The first thread follows the Monkey King as he learns a lesson about self-acceptance and humility. He’s a mythological figure who placed himself in the company of the gods, eventually becoming powerful enough to vanquish them… or all but one. And when he meets him, Tze-Yo-Tzuh (“He who is”), he’s confronted with someone who eclipses all his feats, and who traps him under a mountain of rock. It takes him 500 years to learn humility.

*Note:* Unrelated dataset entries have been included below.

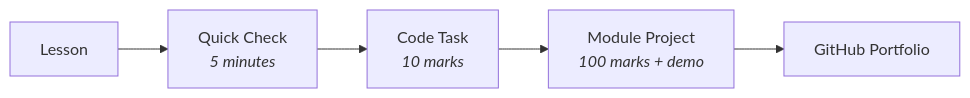
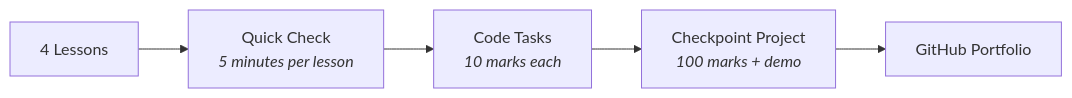
Before and after one commit to RAR8812/python-ai: the fourth of 5 diagrams in README.md, drawn with Mermaid. The commit also changed other lines of this file and 16 other files, not shown here.

````diff
--- a/README.md
+++ b/README.md
@@ -167,7 +167,7 @@
 ```mermaid
 flowchart LR
-    L["Lesson"] --> Q["Quick Check<br/><i>5 minutes</i>"]
-    Q --> T["Code Task<br/><i>10 marks</i>"]
-    T --> P["Module Project<br/><i>100 marks + demo</i>"]
+    L["4 Lessons"] --> Q["Quick Check<br/><i>5 minutes per lesson</i>"]
+    Q --> T["Code Tasks<br/><i>10 marks each</i>"]
+    T --> P["Checkpoint Project<br/><i>100 marks + demo</i>"]
     P --> G["GitHub Portfolio"]
 ```
````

The second thread follows Jin Wang, who also has an issue with self-acceptance – but contrary to the Monkey King, it’s a lesson more about pride than humility. (Although we’ll see there are elements of both at play with Jin.) He feels (and is treated) different from his classmates in his largely white California school. Eventually, he becomes friends with another boy, Wei-Chen Sun, who’s come from Taiwan. (Jin was born in San Francisco.) In a sense, Wei-Chen becomes the bottom of the pecking order – the bullied Jin gets to make snide comments about Wei-Chen being F.O.B. (“Fresh off the boat”), but in another sense, Wei-Chen is more confident and assured than Jin, who’s obsessed with fitting in. (To the point where later, he gets a ridiculous perm.)

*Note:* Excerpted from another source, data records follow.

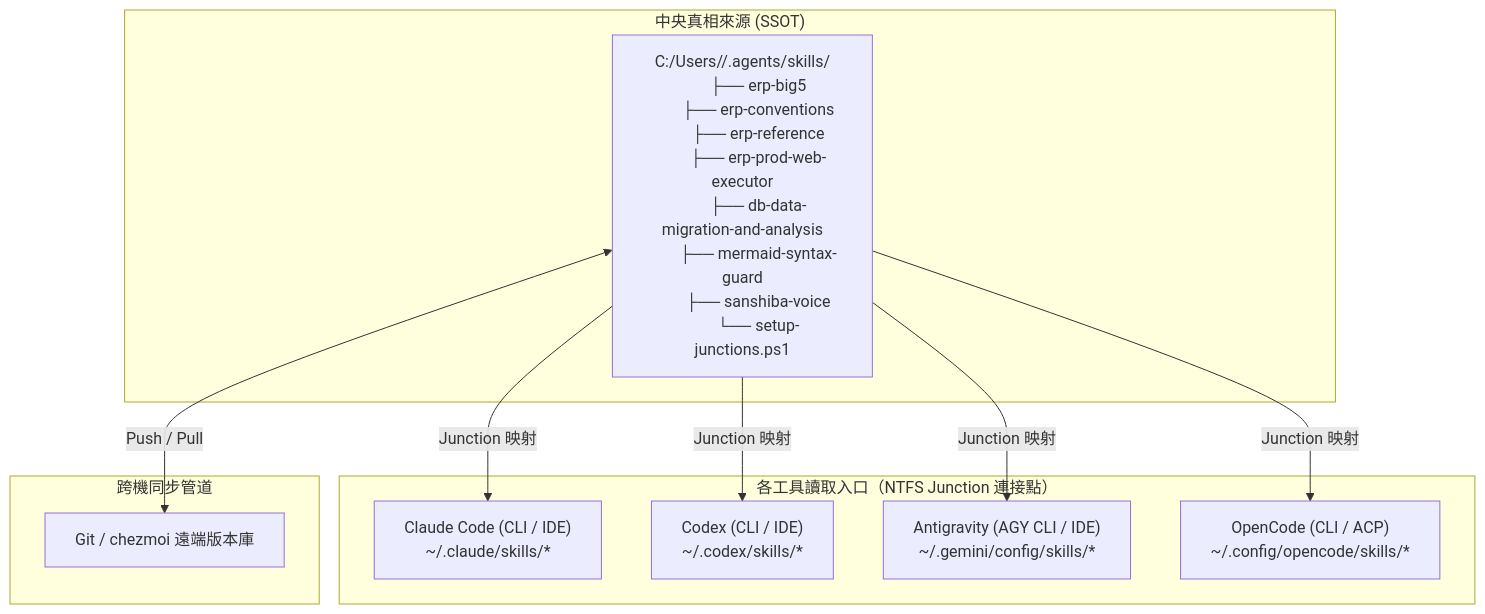
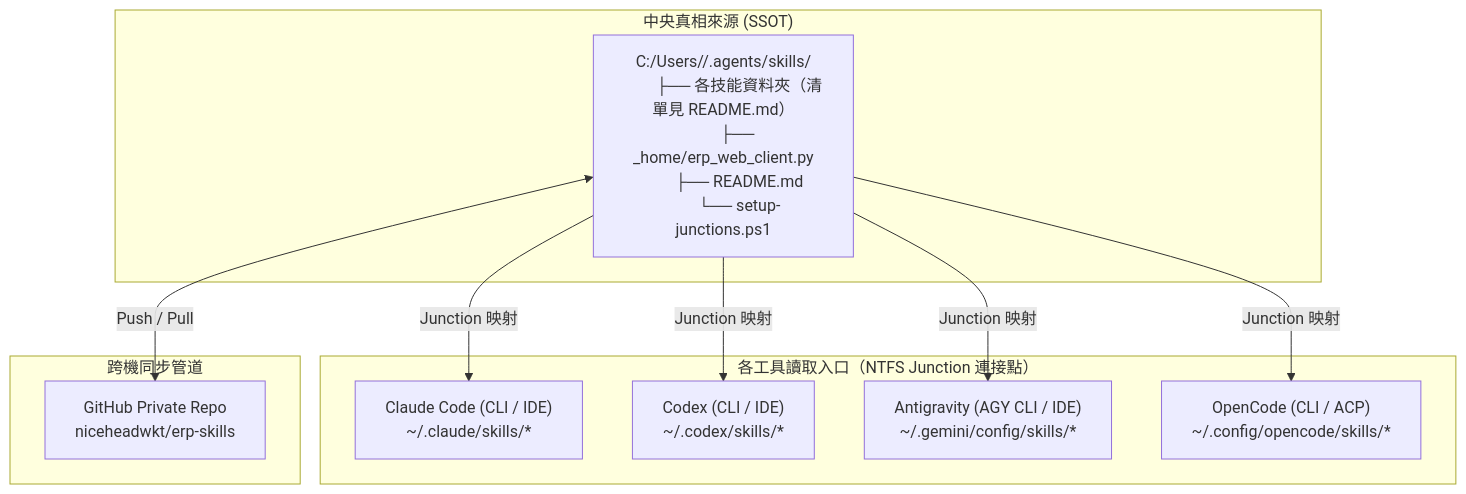
The diagram in AI/raw/CROSS_AGENT_SKILLS_SHARING_PLAN.md (niceheadwkt/Obsidian), drawn with Mermaid before and after one commit. The commit also changed other lines of this file and 11 other files, not shown here.

````diff
--- a/AI/raw/CROSS_AGENT_SKILLS_SHARING_PLAN.md
+++ b/AI/raw/CROSS_AGENT_SKILLS_SHARING_PLAN.md
@@ -73,36 +74,32 @@
 ```mermaid
 flowchart TD
     subgraph Central["中央真相來源 (SSOT)"]
         CentralRepo["C:/Users/<User>/.agents/skills/
-        ├── erp-big5
-        ├── erp-conventions
-        ├── erp-reference
-        ├── erp-prod-web-executor
-        ├── db-data-migration-and-analysis
-        ├── mermaid-syntax-guard
-        ├── sanshiba-voice
+        ├── 各技能資料夾（清單見 README.md）
+        ├── _home/erp_web_client.py
+        ├── README.md
         └── setup-junctions.ps1"]
     end
 
     subgraph Clients["各工具讀取入口（NTFS Junction 連接點）"]
         Claude["Claude Code (CLI / IDE)
         ~/.claude/skills/*"]
         Codex["Codex (CLI / IDE)
         ~/.codex/skills/*"]
         Gemini["Antigravity (AGY CLI / IDE)
         ~/.gemini/config/skills/*"]
         OpenCode["OpenCode (CLI / ACP)
         ~/.config/opencode/skills/*"]
     end
 
     subgraph Remote["跨機同步管道"]
-        GitRepo["Git / chezmoi 遠端版本庫"]
+        GitRepo["GitHub Private Repo<br>niceheadwkt/erp-skills"]
     end
 
     CentralRepo -->|Junction 映射| Claude
     CentralRepo -->|Junction 映射| Codex
     CentralRepo -->|Junction 映射| Gemini
     CentralRepo -->|Junction 映射| OpenCode
 
     CentralRepo <-->|Push / Pull| GitRepo
 ```
````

And in the third thread, we have Danny, a white high-schooler with a problematic cousin, Chin-Kee – a walking, talking, R-and-L-switching Chinese stereotype.  Chin-Kee is horrible – both for Danny, and also for the reader. Just seeing him on the page is cringe-inducing, in the way that we wince when Ebony White shows up in old Spirit comics. Although here, Yang has a larger purpose with the caricature. In these segments, Danny would otherwise fit in, except his cousin's appearance and behavior make him feel like a pariah. 

Eventually, the three threads converge. We see Jin become Danny, a literal depiction of his assimilation and abandonment of his cultural identity. (Foreshadowed by an old woman telling him he could become whatever he wanted, at the cost of his soul.) And then we discover who Chin-Kee really is, too…and frankly, that surprised me. The first time I read the book, I think I caught the trajectory of Jin turning into Danny. But I fully expected Chin-Kee to be revealed as Wei-Chen, Jin’s friend who he gets increasingly embarrassed by. Instead, Yang folds in the Monkey King story, on a literal basis, with Wei-Chen being his son, and Chin-Kee being the Monkey King himself, looking in on Jin when he was forbidden to visit Wei-Chen anymore.

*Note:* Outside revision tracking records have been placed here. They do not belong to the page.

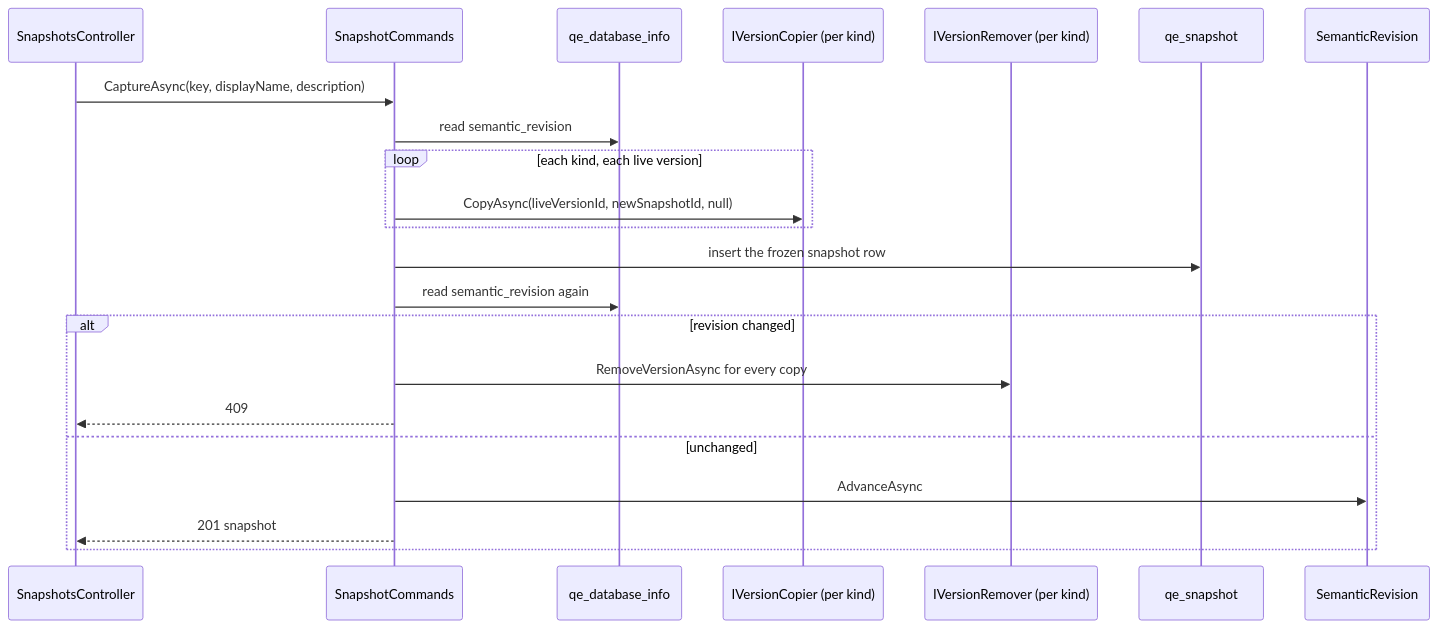
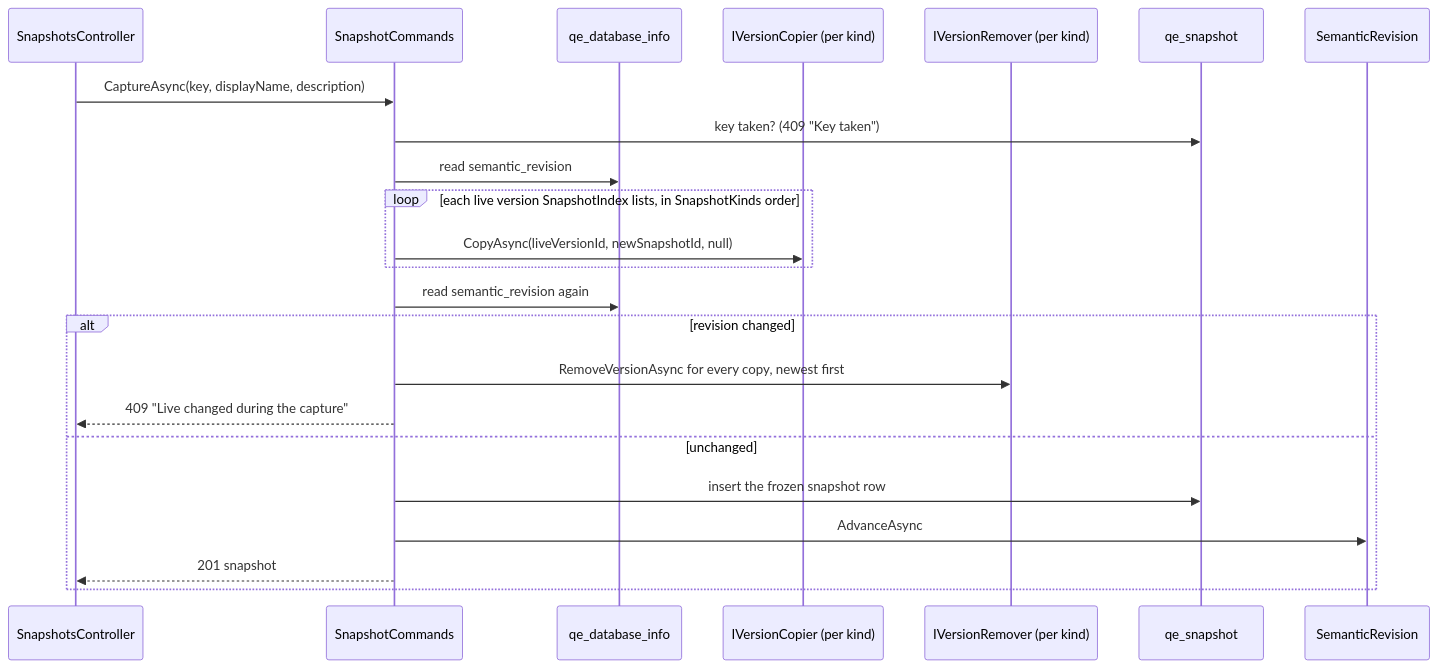
Before and after one commit to chrisaliotta/Quantalytix.QueryEngine.Admin: the third of 6 diagrams in api/docs/architecture/06-key-actions.md, drawn with Mermaid. The commit also changed other lines of this file and 63 other files, not shown here.

First line of the commit message:
refactor(api/docs): enhance architecture documentation and API specifications for snapshots

````diff
--- a/api/docs/architecture/06-key-actions.md
+++ b/api/docs/architecture/06-key-actions.md
@@ -80,24 +80,25 @@
 ```mermaid
 sequenceDiagram
     participant Ctl as SnapshotsController
     participant Cmd as SnapshotCommands
     participant Info as qe_database_info
     participant Cp as IVersionCopier (per kind)
     participant Rm as IVersionRemover (per kind)
     participant Snap as qe_snapshot
     participant Rev as SemanticRevision
     Ctl->>Cmd: CaptureAsync(key, displayName, description)
+    Cmd->>Snap: key taken? (409 "Key taken")
     Cmd->>Info: read semantic_revision
-    loop each kind, each live version
+    loop each live version SnapshotIndex lists, in SnapshotKinds order
         Cmd->>Cp: CopyAsync(liveVersionId, newSnapshotId, null)
     end
-    Cmd->>Snap: insert the frozen snapshot row
     Cmd->>Info: read semantic_revision again
     alt revision changed
-        Cmd->>Rm: RemoveVersionAsync for every copy
-        Cmd-->>Ctl: 409
+        Cmd->>Rm: RemoveVersionAsync for every copy, newest first
+        Cmd-->>Ctl: 409 "Live changed during the capture"
     else unchanged
+        Cmd->>Snap: insert the frozen snapshot row
         Cmd->>Rev: AdvanceAsync
         Cmd-->>Ctl: 201 snapshot
     end
 ```
````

I really love this book. I think it’s a great allegory for issues surrounding assimilation and acceptance. As a white cis guy, I’ve never really had to face that stuff firsthand, though it certainly also speaks to individual insecurities as well. And the Jin/Wei-Chen relationship I’ve seen echoed in others, certainly – one outcast kicking down at another isn’t confined to racial identity. Look at the way the guys treat each other in Evan Dorkin’s Eltingville Club comics to see it in the nerd microcosm. Or, in movies, check out how cruel bullied Dawn Weiner could be when given the chance in Welcome to the Dollhouse.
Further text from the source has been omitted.